At around 9pm, Abraham Taylor, a weaver residing at Delph, heard a “loud rumbling noise” outside. Upon investigation, he found a retaining wall in the cutting situated below the farmhouse of Joseph Brook had collapsed onto the line. Although the ”Huddersfield Daily Chronicle” (21/Oct/1879) reported that the debris “had fallen onto the line behind Woodfield House”, the description actually implies the collapse happened on the section between Butternab Tunnel and Netherton Tunnel, which tallies with the location of Brook’s farmhouse at the place known locally as Delves. The collapse may have been caused by the 8:35pm departure from Meltham passing by the spot.
Taylor sent his son to inform plate layer George Moorhouse, who lived nearby at Netherton Fold. Moorhouse inspected the damage and sent word to the signalman at Meltham Junction not to allow any trains onto the branch line. Within a short time, 22 men had been recruited to help move the debris, which was estimated at 60 tons. Work to clear the line carried on throughout the night by lamp light and necessitated cutting away some of the embankment. By mid-morning, the line was declared safe and the 11:07am departure from Huddersfield was allowed to run to Meltham.8
Just before 9am on Tuesday 13 January 1880, a train heading from Meltham to Huddersfield derailed on a set of points at Meltham Junction, Lockwood. Fortunately the driver was proceeding with caution at the time and, despite the train being full of passengers, no-one was injured.
The Manchester Times (17/Jan/1880) reported that:

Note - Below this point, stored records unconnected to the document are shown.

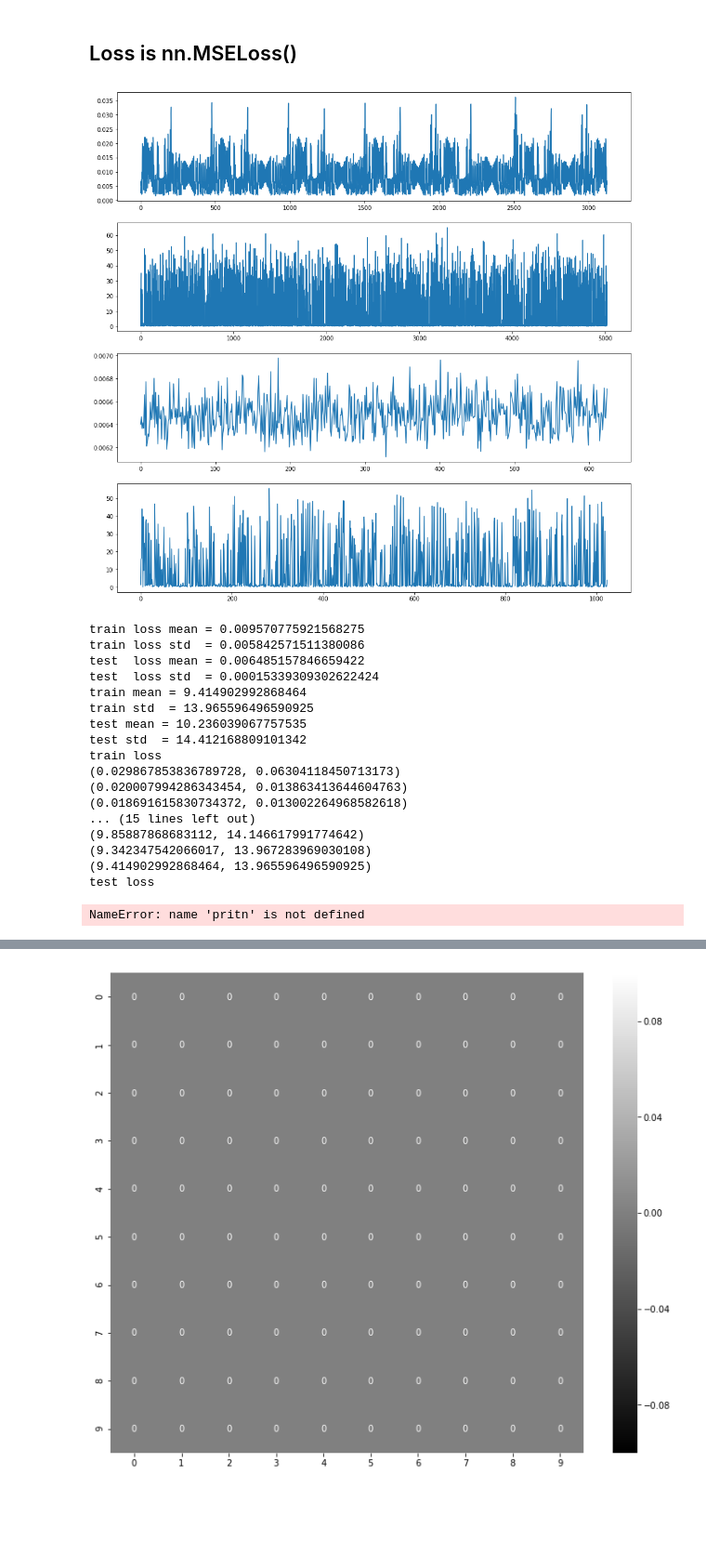
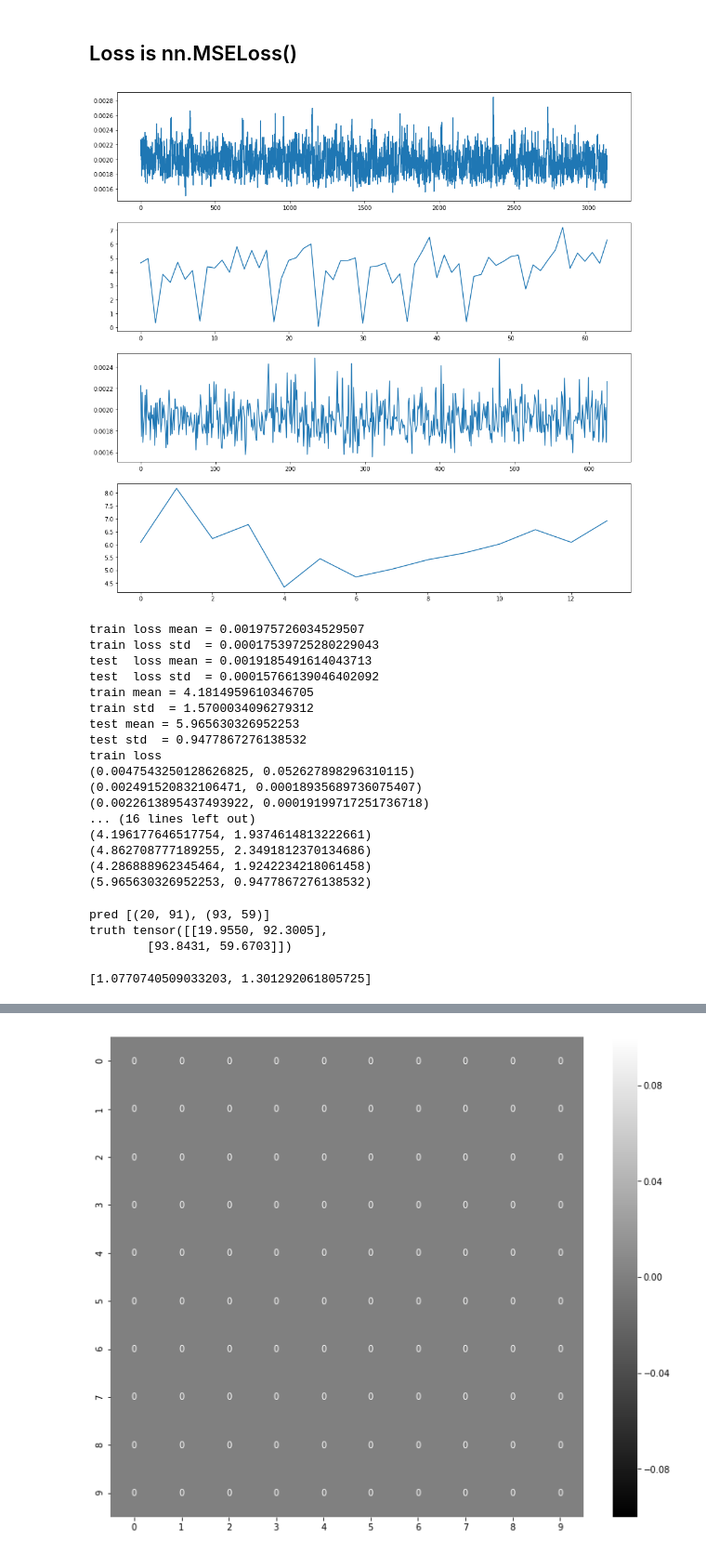
Before and after one commit to caitaozhan/deeplearning-localization, a Jupyter notebook: CNN-translation-multi2.ipynb, the cells around one changed output, grey strips where cells are left out. Shown at 93% size. Cells and saved outputs as stored; diff of their text form; code cells hidden in the pictures; blank space fills up the shorter version.

Commit message:
first fix to error function

```diff
--- a/CNN-translation-multi2.ipynb
+++ b/CNN-translation-multi2.ipynb
@@ -421,15 +283,15 @@ device    = torch.device('cuda')
 model     = net.to(device)
 optimizer = optim.Adam(model.parameters(), lr=0.001)
 criterion1 = nn.MSELoss()  # criterion is the loss function
-criterion2 = nn.L1Loss()
+criterion2 = nn.MSELoss()   # latter change this to MSELoss and see what happens
 
-num_epochs = 10
+num_epochs = 5
 train_losses_epoch = []
 train_errors_epoch = []
 test_errors_epoch  = []
 test_losses_epoch    = []
 print_every = 500
-error_every = 20
+error_every = 100
 
 for epoch in range(num_epochs):
     print(f'epoch = {epoch}')
@@ -453,7 +315,7 @@ for epoch in range(num_epochs):
         train_losses.append(loss.item())
         pred_matrix = pred_matrix.data.cpu()
         if t % error_every == 0:
-            train_errors.extend(Metrics.localization_error_image_continuous(pred_matrix, y_float, Default.grid_length))
+            train_errors.extend(Metrics.localization_error_image_continuous(pred_matrix, pred_ntx, y_float, Default.grid_length))
         if t % print_every == 0:
             print(f't = {t}, loss_matrix = {loss_matrix.item()}, loss_num_tx = {loss_num_tx.item()}')
 
@@ -470,7 +332,7 @@ for epoch in range(num_epochs):
         test_losses.append(loss.item())
         pred_matrix = pred_matrix.data.cpu()
         if t % error_every == 0:
-            test_errors.extend(Metrics.localization_error_image_continuous(pred_matrix, y_float, Default.grid_length))
+            test_errors.extend(Metrics.localization_error_image_continuous(pred_matrix, pred_ntx, y_float, Default.grid_length))
 
     clear_output(True)
     plt.figure(figsize=(16, 16))
@@ -484,52 +346,51 @@ for epoch in range(num_epochs):
     plt.plot(test_errors)
     plt.show()
 
     print('train loss mean =', np.mean(train_losses))
     print('train loss std  =', np.std(train_losses))
     print('test  loss mean =', np.mean(test_losses))
     print('test  loss std  =', np.std(test_losses))
     print('train mean =', np.mean(train_errors))
     print('train std  =', np.std(train_errors))
     print('test mean =', np.mean(test_errors))
     print('test std  =', np.std(test_errors))
     train_losses_epoch.append((np.mean(train_losses), np.std(train_losses)))
     train_errors_epoch.append((np.mean(train_errors), np.std(train_errors)))
     test_losses_epoch.append((np.mean(test_losses), np.std(test_losses)))
     test_errors_epoch.append((np.mean(test_errors), np.std(test_errors)))
 
 
 print('train loss')
 for loss in train_losses_epoch:
     print(loss)
 print('train error')
 for error in train_errors_epoch:
     print(error)
 print('test loss')
 for loss in test_losses_epoch:
     print(loss)
 print('test error')
 for error in test_errors_epoch:
     print(error)
 # %% [output]
-[figure, old version]
+[figure, new version]
-train loss mean = 0.009570775921568275
-train loss std  = 0.005842571511380086
-test  loss mean = 0.006485157846659422
-test  loss std  = 0.00015339309302622424
-train mean = 9.414902992868464
-train std  = 13.965596496590925
-test mean = 10.236039067757535
-test std  = 14.412168809101342
+train loss mean = 0.001975726034529507
+train loss std  = 0.00017539725280229043
+test  loss mean = 0.0019185491614043713
+test  loss std  = 0.00015766139046402092
+train mean = 4.1814959610346705
+train std  = 1.5700034096279312
+test mean = 5.965630326952253
+test std  = 0.9477867276138532
 train loss
-(0.029867853836789728, 0.06304118450713173)
-(0.020007994286343454, 0.013863413644604763)
-(0.018691615830734372, 0.013002264968582618)
-... (15 lines left out)
-(9.85887868683112, 14.146617991774642)
-(9.342347542066017, 13.967283969030108)
-(9.414902992868464, 13.965596496590925)
-test loss
+(0.0047543250128626825, 0.052627898296310115)
+(0.002491520832106471, 0.00018935689736075407)
+(0.0022613895437493922, 0.00019199717251736718)
+... (16 lines left out)
+(4.196177646517754, 1.9374614813222661)
+(4.862708777189255, 2.3491812370134686)
+(4.286888962345464, 1.9242234218061458)
+(5.965630326952253, 0.9477867276138532)
-NameError: name 'pritn' is not defined
 # %%
 def myplot(X, pred, y, indx, i):
     fig, axs = plt.subplots(1, 3, figsize=(30, 8))
@@ -563,3 +424,10 @@ def myplot2(pred, y, y_float):
         sns.heatmap(y[0][a1:a2, b1:b2], cmap='gray', annot=True, ax=axs[i+2])
         axs[i+2].set_title(f'y   {i} ({a}, {b})')
     fig.tight_layout()
+# %%
+Metrics.localization_error_image_continuous(pred_matrix, pred_ntx, y_f, Default.grid_length, True)
+# %% [output]
+pred [(20, 91), (93, 59)]
+truth tensor([[19.9550, 92.3005],
+        [93.8431, 59.6703]])
+[1.0770740509033203, 1.301292061805725]
```
Also changed, not shown: parts of 12 cells of this notebook, 2 other files.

The engine, instead of running on the down line, passed into a siding, and was on its way towards a luggage train which was standing there, but with which it did not come into contact. The tender and the first carriage left the line and cut up the permanent way for about twenty yards, but the remained of the the train fortunately kept the metals, and the passengers in that portion were not much inconvenienced. The passengers in the third class carriage were greatly terrified, and got out at the earliest possible moment. Though none of them were injured the whole were more or less severely shaken, and were glad to escape from the train.

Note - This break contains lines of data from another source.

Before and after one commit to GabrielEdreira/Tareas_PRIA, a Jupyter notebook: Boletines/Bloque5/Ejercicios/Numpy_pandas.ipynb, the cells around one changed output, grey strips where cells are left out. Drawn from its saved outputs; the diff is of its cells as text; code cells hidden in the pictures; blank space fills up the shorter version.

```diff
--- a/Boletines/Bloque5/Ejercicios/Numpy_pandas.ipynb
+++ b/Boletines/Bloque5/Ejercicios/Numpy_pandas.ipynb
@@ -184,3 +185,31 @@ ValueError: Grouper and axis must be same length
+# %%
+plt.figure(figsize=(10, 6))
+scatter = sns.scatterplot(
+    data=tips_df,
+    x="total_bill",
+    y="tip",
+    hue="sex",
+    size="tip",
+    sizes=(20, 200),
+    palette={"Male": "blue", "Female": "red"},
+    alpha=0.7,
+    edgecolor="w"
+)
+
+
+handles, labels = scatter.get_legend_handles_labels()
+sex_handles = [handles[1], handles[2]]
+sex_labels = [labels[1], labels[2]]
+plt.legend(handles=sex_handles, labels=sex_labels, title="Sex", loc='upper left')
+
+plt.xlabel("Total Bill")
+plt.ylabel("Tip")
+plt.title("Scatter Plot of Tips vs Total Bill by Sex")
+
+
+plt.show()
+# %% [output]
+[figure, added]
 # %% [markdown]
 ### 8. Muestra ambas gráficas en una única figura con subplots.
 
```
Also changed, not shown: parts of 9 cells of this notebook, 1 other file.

A team of workmen from Hillhouse were able to repair the damage within a couple of hours and the line was reopened.9
12/Aug/1881: Bradley Jessop
52-year-old plasterer Bradley Jessop, in the employ of William Eastwood Jowett, fell from scaffolding at Meltham Station on Friday 12 August 1881. He suffered a fractured thigh and head wounds, having fallen head-first from a height of 20 feet. Although the initial prognosis looked good for Bradley, he died at 3:45pm on Tuesday 23 August “from exhaustion (the result of the brain injury)” with his wife at his side.10
The inquest into the death was held on 25 August at Huddersfield Infirmary and was chaired by coroner Mr. Barstow. It was heard that Bradley was one of three men whitewashing the inside of the roof of the railway goods station. For no apparent reason, he tumbled off the scaffold — asked to explain what might have happened, the other workmen felt that he may have overreached himself and lost his footing. His widow stated that, before he died, her husband could give no reason as to why he fell. A verdict of “accidental death” was returned by the jury, who felt that no blame could be attached to anyone else.11
Bradley Jessop was born around 1830 near Berry Brow and appears to have been raised by Francis and Esther Jessop.12 He married local woman Ruth Percival, daughter of weaver James Percival, at the parish church in Almondbury on 16 March 1851. The couple settled in Berry Brow and raised a family of four children.
Following her husband’s death, Ruth continued to live in Berry Brow with her children and she died in 1886, aged 65.
Coincidentally, in 1867, Bradley was the foreman in charge of a group of men whitewashing at Spring Gardens Mill, Milnsbridge, when 24-year-old plasterer’s labourer Andrew Flynn fell off his plank and was caught up in the factory’s machinery. He died about 7 hours later of his injuries. The jury at the inquest into the death laid no blame on Bradley and returned a verdict of “accidental death”.13
Details of the incidents prior to 1870 can be found in a previous blog post.
There is one further blog post detailing accidents from 1890 onwards.